What Is Coin Currency?

Coin currency is money made of metals such as copper, silver and gold, and usually minted by governments or central banks for use in their respective countries. The value of these coins is typically based on their precious metal content, which gives them a higher face value than non-precious metal bullion coins such as those minted by private individuals or as collector’s items. Examples of this type include the British sovereign minted by the United Kingdom, the American Gold Eagle minted by the United States, and the Krugerrand minted by South Africa. Some coins are engraved with an image or words; the most ancient of these were minted at Ephesus in 625-600 BC. They were probably used as badges or tokens, and have a legend such as PhAENOS EMI SHMA (‘of Phanes’).

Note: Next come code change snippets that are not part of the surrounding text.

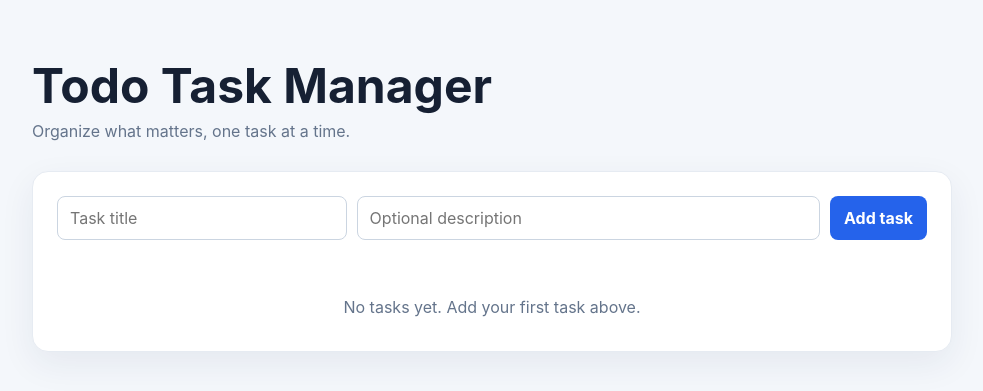
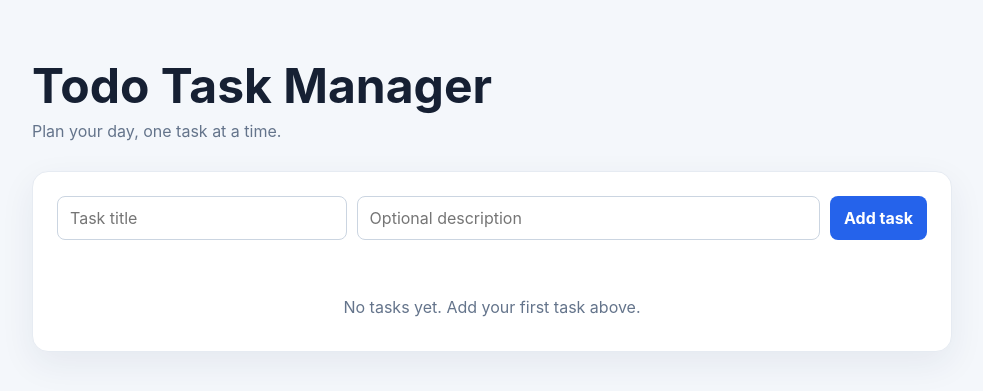
Before and after one commit to Huybao312/Final-Devops, a Flask app: page / in a window 1280 px wide. Shown: the top 391 px of the page, without its empty margins (148-1131 px from the left). Run offline with Flask 3, Linux system fonts and the light colour scheme; data that the repository does not hold is empty; parts of the project's set-up code (start-up, migrations or seed data) failed here and were passed over; some libraries are stand-ins or nearby versions.

Commit message:
demo: show a visible UI update through Week 2 pipeline

```diff
--- a/templates/index.html
+++ b/templates/index.html
@@ -24,7 +24,7 @@
 <body>
   <main>
     <h1>Todo Task Manager</h1>
-    <p class="subtitle">Organize what matters, one task at a time.</p>
+    <p class="subtitle">Plan your day, one task at a time.</p>
     <section class="card">
       <form class="new-task" method="post" action="{{ url_for('create_task') }}">
         <input name="title" maxlength="200" placeholder="Task title" required aria-label="Task title">
```
Also changed, not shown: 2 other files.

The value of these coins depends on their condition, specific historical significance, rarity, beauty of design and general popularity among collectors. This is particularly true of older or rarer coins. Modern circulating coins have an obverse (colloquially, heads) side with an image of a monarch or other authority and a reverse side showing various types of information including the year of minting. The space below the main design on a coin is called the exergue and often contains a privy mark, mint mark or other decorative or informative design feature.

Throughout history, monarchs and government authorities have created more coins than their supply of pure metal would allow by replacing some fraction of the coin’s precious metal content with base metals such as copper or nickel, in order to make them last longer and/or to increase the number of coins that could be produced. This is known as debasement and it almost always leads to price inflation.

In the 1990s, some European currencies began using bimetallic coins with different metals in each side. The higher value euros have a finely milled edge to make it easier for visually impaired people to distinguish between the values of the coin. The lowest value euro coins are mainly made of copper-covered steel.

Cryptocurrencies have gained widespread attention as a new alternative to traditional forms of money. Advocates claim they offer a democratizing force, freeing people from the grip of central banks and Wall Street. Critics argue that they empower criminal groups and terrorists, cause extreme market volatility and consume vast amounts of electricity to mine.

If you have a large collection of coins that are taking up space in your change jar or piggy bank, you can often get rid of them by exchanging them for cash. This is often done at banks, credit unions and some retailers that have coin-counting machines. It is helpful to count and organize your coins by denomination so that you can quickly find what you are looking for when it comes time to exchange them. This will make the process faster and simpler for everyone involved. It’s also a good idea to give any spare coins to friends and family who might appreciate them, or to donate them to local charities.